The subquery is placed where a field would typically go. It is encased in parentheses and is given an alias for the field name (Date Of Last Game) outside of the subquery. Within the subquery is the join between the two tables.
There are other ways to return the same information, using different query constructs—for example, the tables could be joined and a
Date could be used. Working it in as a subquery serves here to illustrate a new method.
One of the advantages of using subqueries is the avoidance of nested queries. Let's look at an example. Say you have two tables: tblCustomers, which contains customer names; and tblCustomerReachOut, which contains the dates at which customers were contacted. The CustomerID field is present in both tables, as shown in Figure 1-32. Now, consider the task of gathering a list of customers who have not been contacted in more than 60 days.

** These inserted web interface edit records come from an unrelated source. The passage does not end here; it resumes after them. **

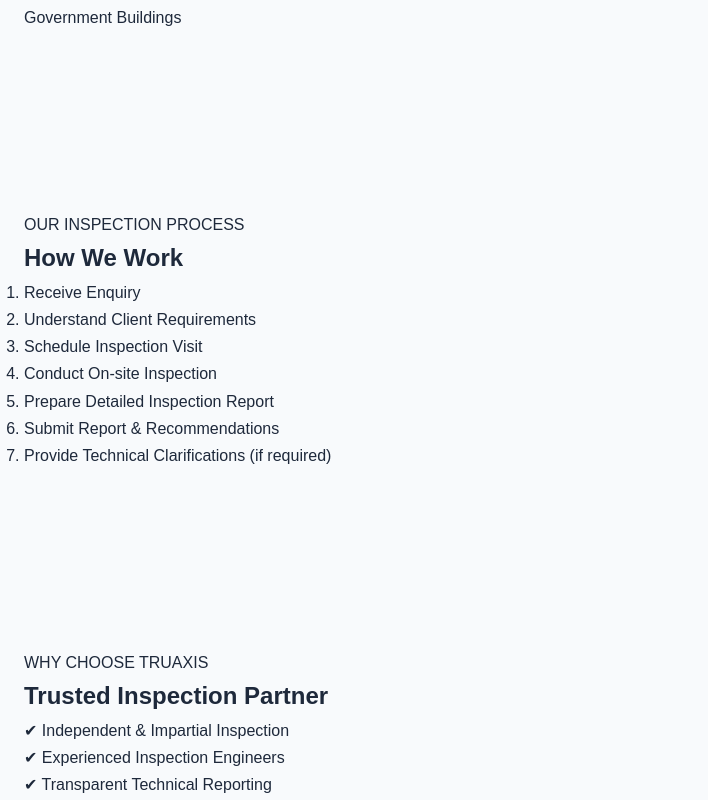
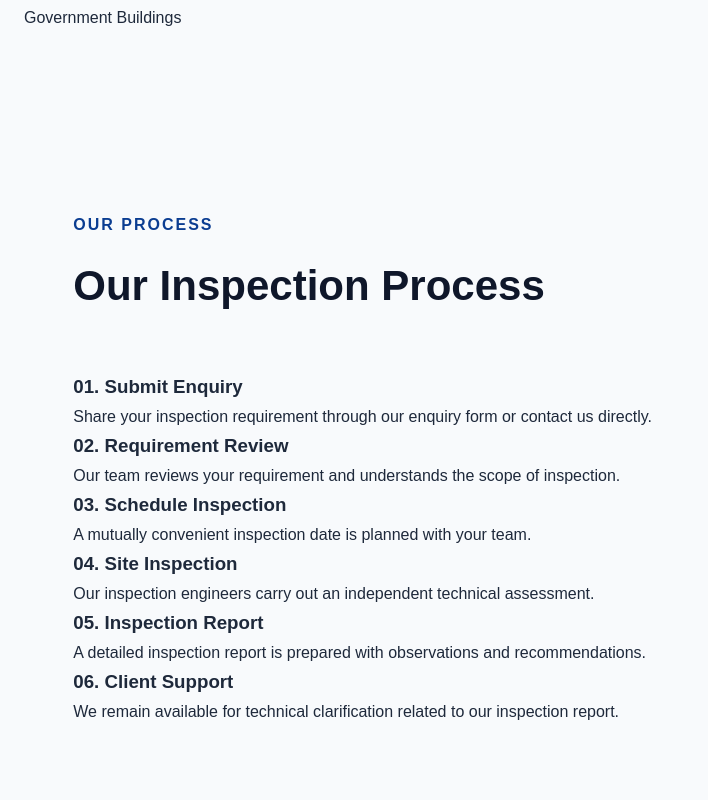
Before and after one commit to pradeepmurthy1992/truaxis-website, a React (Vite) app: page / in a window 1280 px wide. Shown: the part 2680-3480 px from the top of the page, without its empty margins (0-708 px from the left). Built offline with nearby package versions, Linux system fonts and the light colour scheme.

Commit message:
Update Process.jsx

```diff
--- a/src/features/process/Process.jsx
+++ b/src/features/process/Process.jsx
@@ -1,27 +1,72 @@
 import React from "react";
+import Container from "../../components/layout/Container";
 
 function Process() {
+  const steps = [
+    {
+      title: "01. Submit Enquiry",
+      description:
+        "Share your inspection requirement through our enquiry form or contact us directly.",
+    },
+    {
+      title: "02. Requirement Review",
+      description:
+        "Our team reviews your requirement and understands the scope of inspection.",
+    },
+    {
+      title: "03. Schedule Inspection",
+      description:
+        "A mutually convenient inspection date is planned with your team.",
+    },
+    {
+      title: "04. Site Inspection",
+      description:
+        "Our inspection engineers carry out an independent technical assessment.",
+    },
+    {
+      title: "05. Inspection Report",
+      description:
+        "A detailed inspection report is prepared with observations and recommendations.",
+    },
+    {
+      title: "06. Client Support",
+      description:
+        "We remain available for technical clarification related to our inspection report.",
+    },
+  ];
+
   return (
-    <section id="process">
-      <p>OUR INSPECTION PROCESS</p>
+    <section id="process" className="process">
+      <Container>
 
-      <h2>How We Work</h2>
+        <p className="section-tag">
+          OUR PROCESS
+        </p>
 
-      <ol>
-        <li>Receive Enquiry</li>
+        <h2 className="section-title">
+          Our Inspection Process
+        </h2>
 
-        <li>Understand Client Requirements</li>
+        <div className="process-grid">
 
-        <li>Schedule Inspection Visit</li>
+          {steps.map((step) => (
 
-        <li>Conduct On-site Inspection</li>
+            <article
+              key={step.title}
+              className="process-card"
+            >
 
-        <li>Prepare Detailed Inspection Report</li>
+              <h3>{step.title}</h3>
 
-        <li>Submit Report & Recommendations</li>
+              <p>{step.description}</p>
 
-        <li>Provide Technical Clarifications (if required)</li>
-      </ol>
+            </article>
+
+          ))}
+
+        </div>
+
+      </Container>
     </section>
   );
 }
```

Let's look at a common approach to extracting the desired information. First, a query is constructed that returns—from the table of contact dates—records in which the last contact date is more than 60 days from the present date, as shown in Figure 1-33.
The query in Figure 1-33 is then queried from another query. This next query effectively takes the records from the first query and matches them with customer names from the tblCustomers table. This second query is shown in Figure 1-34.
To summarize, two queries have been constructed, though one would do the trick. When this inefficient design is perpetuated repeatedly in a database, the database can become laden with dozens of queries that seem isolated on the surface. When viewing a list of all the queries in a database (on the Queries tab), there is no immediate method to know which queries are called by others. Nested queries do work, but they're often unnecessary.
SELECTDISTINCT tblCustomers.CustomerFirstName, tblCustomers.CustomerLastName, tblCustomers.CustomerAddr1 FROM tblCustomers WHERE (((tblCustomers.CustomerID) In (Select tblCustomerReachOut.CustomerID FROM tblCustomerReachOut WHERE DateDiff("d",[ContactDate],Now())>60)));
This SQL statement uses a subquery to return the CustomerIDs from the tblCustomerReachOut table for customers who were last contacted more than 60 days earlier (the
DateDiff function is used to calculate the elapsed time). The returned CustomerIDs are matched with related records in the tblCustomers table, thereby returning the customer names. Note that the SQL statement uses the
DISTINCT predicate (discussed in Returning Distinct Records), as the returned records from the tblCustomerReachOut table can include duplicate CustomerIDs. This makes sense because customers are likely to be contacted more than once. Using the
DISTINCT predicate ensures that the final returned list of names will not contain duplicates.